Anti-terrorist exercises are currently underway in Central Asia, witnessed by observers from non-CIS States including China, Iran, and Pakistan, within the framework of the Collective Security Treaty Organization (CSTO). These annual exercises, rehearsing military operations against terrorists and insurgents, are designed to showcase the Collective Rapid Deployment Forces (CRDF). They take on greater significance in the aftermath of the July 30 terrorist attacks in Tashkent and growing concern that Islamic militants may be planning more attacks within the region (Itar-Tass, July 31).

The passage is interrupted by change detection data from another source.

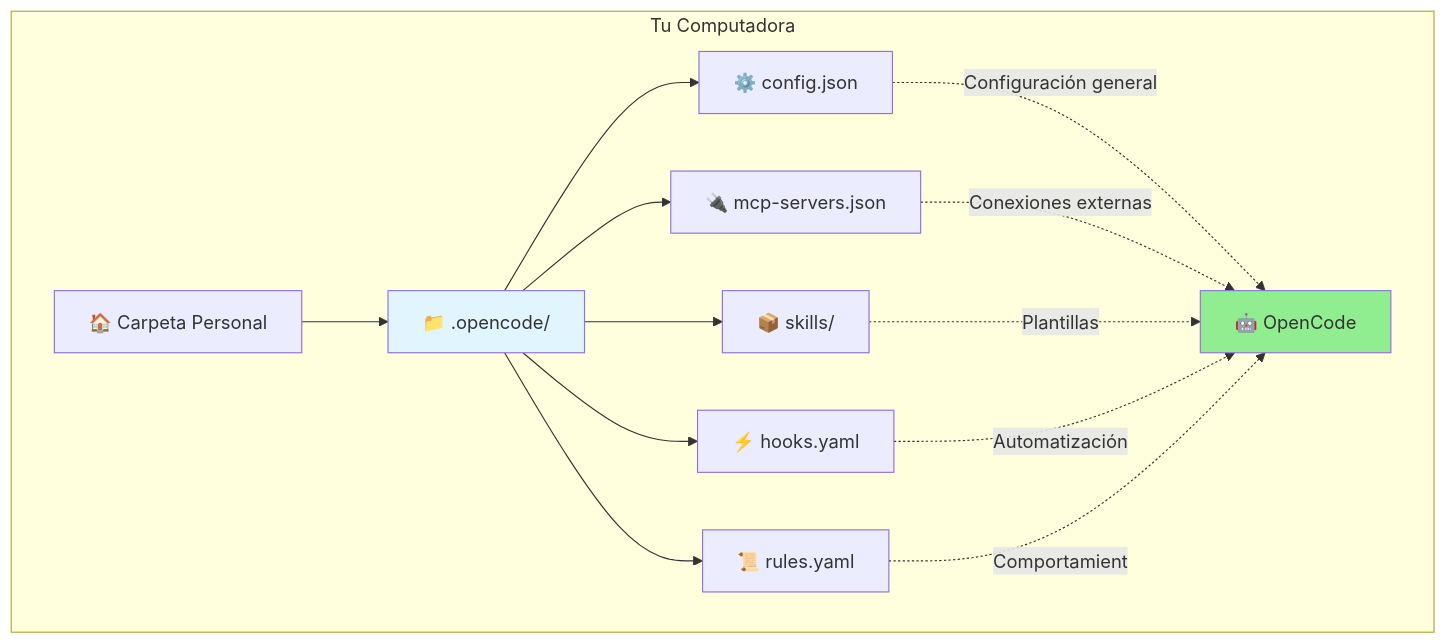
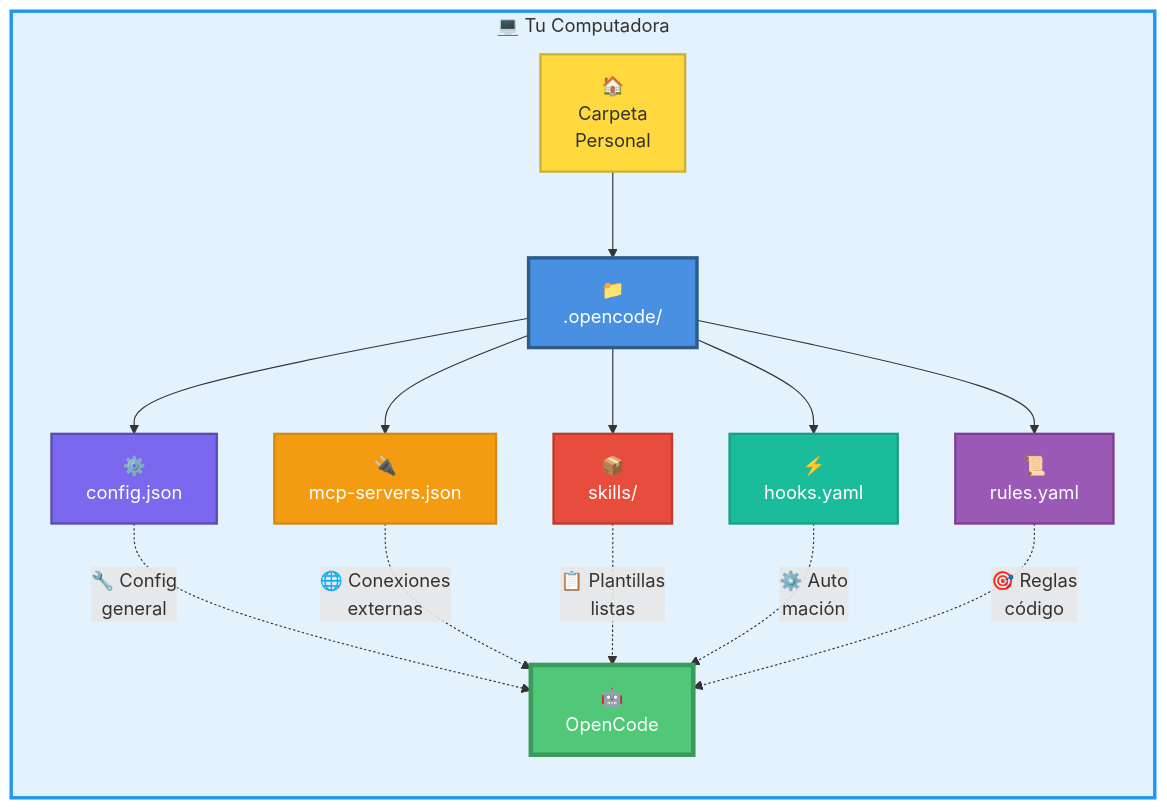
One commit to Ai-Whisperers/Courses-Content changed the second of 16 diagrams in courses/🟡-development/FPUNA-2026/00-FUNDAMENTOS-PRINCIPALES/02-maestria-configuracion.md. Above: the diagram before and after it, drawn with Mermaid. The commit also changed other lines of this file, not shown here.

First line of the commit message:
Improve Mermaid diagrams in 02-maestria-configuracion.md (9/15 diagrams)

````diff
--- a/courses/🟡-development/FPUNA-2026/00-FUNDAMENTOS-PRINCIPALES/02-maestria-configuracion.md
+++ b/courses/🟡-development/FPUNA-2026/00-FUNDAMENTOS-PRINCIPALES/02-maestria-configuracion.md
@@ -111,21 +112,29 @@
 ```mermaid
 graph TB
-    subgraph "Tu Computadora"
-        Home[🏠 Carpeta Personal] --> OpenCodeDir[📁 .opencode/]
+    subgraph PC["💻 Tu Computadora"]
+        direction TB
+        Home["🏠<br/>Carpeta<br/>Personal"] --> OpenCodeDir["📁<br/>.opencode/"]
         
-        OpenCodeDir --> Config[⚙️ config.json]
-        OpenCodeDir --> MCP[🔌 mcp-servers.json]
-        OpenCodeDir --> Skills[📦 skills/]
-        OpenCodeDir --> Hooks[⚡ hooks.yaml]
-        OpenCodeDir --> Rules[📜 rules.yaml]
+        OpenCodeDir --> Config["⚙️<br/>config.json"]
+        OpenCodeDir --> MCP["🔌<br/>mcp-servers.json"]
+        OpenCodeDir --> Skills["📦<br/>skills/"]
+        OpenCodeDir --> Hooks["⚡<br/>hooks.yaml"]
+        OpenCodeDir --> Rules["📜<br/>rules.yaml"]
         
-        Config -.Configuración general.-> OC[🤖 OpenCode]
-        MCP -.Conexiones externas.-> OC
-        Skills -.Plantillas.-> OC
-        Hooks -.Automatización.-> OC
-        Rules -.Comportamiento.-> OC
+        Config -."🔧 Config<br/>general".-> OC["🤖<br/>OpenCode"]
+        MCP -."🌐 Conexiones<br/>externas".-> OC
+        Skills -."📋 Plantillas<br/>listas".-> OC
+        Hooks -."⚙️ Auto<br/>mación".-> OC
+        Rules -."🎯 Reglas<br/>código".-> OC
     end
     
-    style OpenCodeDir fill:#e1f5ff
-    style OC fill:#90EE90
+    style PC fill:#E3F2FD,stroke:#2196F3,stroke-width:3px
+    style OpenCodeDir fill:#4A90E2,stroke:#2E5C8A,stroke-width:3px,color:#fff
+    style OC fill:#50C878,stroke:#3A9B5C,stroke-width:4px,color:#fff
+    style Config fill:#7B68EE,stroke:#5A4BB5,stroke-width:2px,color:#fff
+    style MCP fill:#F39C12,stroke:#D68910,stroke-width:2px,color:#fff
+    style Skills fill:#E74C3C,stroke:#C0392B,stroke-width:2px,color:#fff
+    style Hooks fill:#1ABC9C,stroke:#16A085,stroke-width:2px,color:#fff
+    style Rules fill:#9B59B6,stroke:#7D3C98,stroke-width:2px,color:#fff
+    style Home fill:#FFD93D,stroke:#CCB031,stroke-width:2px,color:#333
 ```
````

The exercises, codenamed “Border 2004,” will unfold in Kazakhstan and Kyrgyzstan in two phases. They include 1,700 military personnel and 23 aircraft. Russia assigned a Special Forces unit from the Volga-Urals Military District, though it also has a designated battalion for the CRDF from the 201st Motor Rifle Division in Dushanbe, which will be joined by Special Forces from Kyrgyzstan and Tajikistan. An air-assault company from Tajikistan further enhances Dushanbe’s contribution. Kazakhstan is represented by elements of the 35th Air Assault Brigade, based at Kapchagai and, according to the Minister of Defense Army-General Mukhtar Altynbaev, Kazakhstan’s peacekeeping battalion (KAZBAT) will also take part. The first phase, held August 2-4 in Kazakhstan, practiced the political decision-making skills involved in using the CRDF. The more active military phase, August 4-6, moves to Kyrgyzstan, where it will concentrate on the mechanics of operational command and rehearse way to disband illegally armed groups on Kyrgyz territory.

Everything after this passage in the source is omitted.